§ BRIEF
How many lines in the records below contain the word "headlines"? Reply with the number alone.

§ DATA SHOWN
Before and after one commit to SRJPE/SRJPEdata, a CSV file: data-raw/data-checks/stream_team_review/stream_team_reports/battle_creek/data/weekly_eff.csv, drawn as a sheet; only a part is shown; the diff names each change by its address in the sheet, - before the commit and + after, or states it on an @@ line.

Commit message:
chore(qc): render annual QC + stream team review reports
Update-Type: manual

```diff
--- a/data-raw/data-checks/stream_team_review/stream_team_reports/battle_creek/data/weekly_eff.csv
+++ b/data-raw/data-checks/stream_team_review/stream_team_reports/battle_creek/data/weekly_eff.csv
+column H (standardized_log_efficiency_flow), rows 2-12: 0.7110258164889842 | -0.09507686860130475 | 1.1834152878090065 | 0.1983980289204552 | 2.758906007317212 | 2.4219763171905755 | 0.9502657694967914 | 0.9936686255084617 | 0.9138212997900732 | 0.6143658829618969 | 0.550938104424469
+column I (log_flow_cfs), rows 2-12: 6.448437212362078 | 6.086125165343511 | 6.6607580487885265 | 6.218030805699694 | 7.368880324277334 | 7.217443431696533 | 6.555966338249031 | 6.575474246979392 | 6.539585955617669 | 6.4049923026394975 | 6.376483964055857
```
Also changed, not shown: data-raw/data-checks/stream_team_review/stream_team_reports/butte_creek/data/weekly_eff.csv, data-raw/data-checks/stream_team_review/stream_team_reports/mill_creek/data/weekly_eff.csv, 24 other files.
--
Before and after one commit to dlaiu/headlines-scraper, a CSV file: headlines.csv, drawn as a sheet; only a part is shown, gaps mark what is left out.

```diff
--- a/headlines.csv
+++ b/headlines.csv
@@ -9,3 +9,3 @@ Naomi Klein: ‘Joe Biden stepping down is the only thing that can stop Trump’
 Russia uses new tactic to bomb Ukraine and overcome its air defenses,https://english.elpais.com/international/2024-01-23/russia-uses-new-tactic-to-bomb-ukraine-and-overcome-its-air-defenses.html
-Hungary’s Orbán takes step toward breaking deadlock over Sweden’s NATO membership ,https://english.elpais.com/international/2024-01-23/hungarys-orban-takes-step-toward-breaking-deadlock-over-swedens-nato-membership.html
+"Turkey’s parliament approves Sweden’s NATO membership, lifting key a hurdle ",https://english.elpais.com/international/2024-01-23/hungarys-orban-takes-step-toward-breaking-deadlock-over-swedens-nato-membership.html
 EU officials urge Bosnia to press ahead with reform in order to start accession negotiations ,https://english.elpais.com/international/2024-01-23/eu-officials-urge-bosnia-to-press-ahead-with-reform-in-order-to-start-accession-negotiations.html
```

§ WRITTEN RESPONSE
3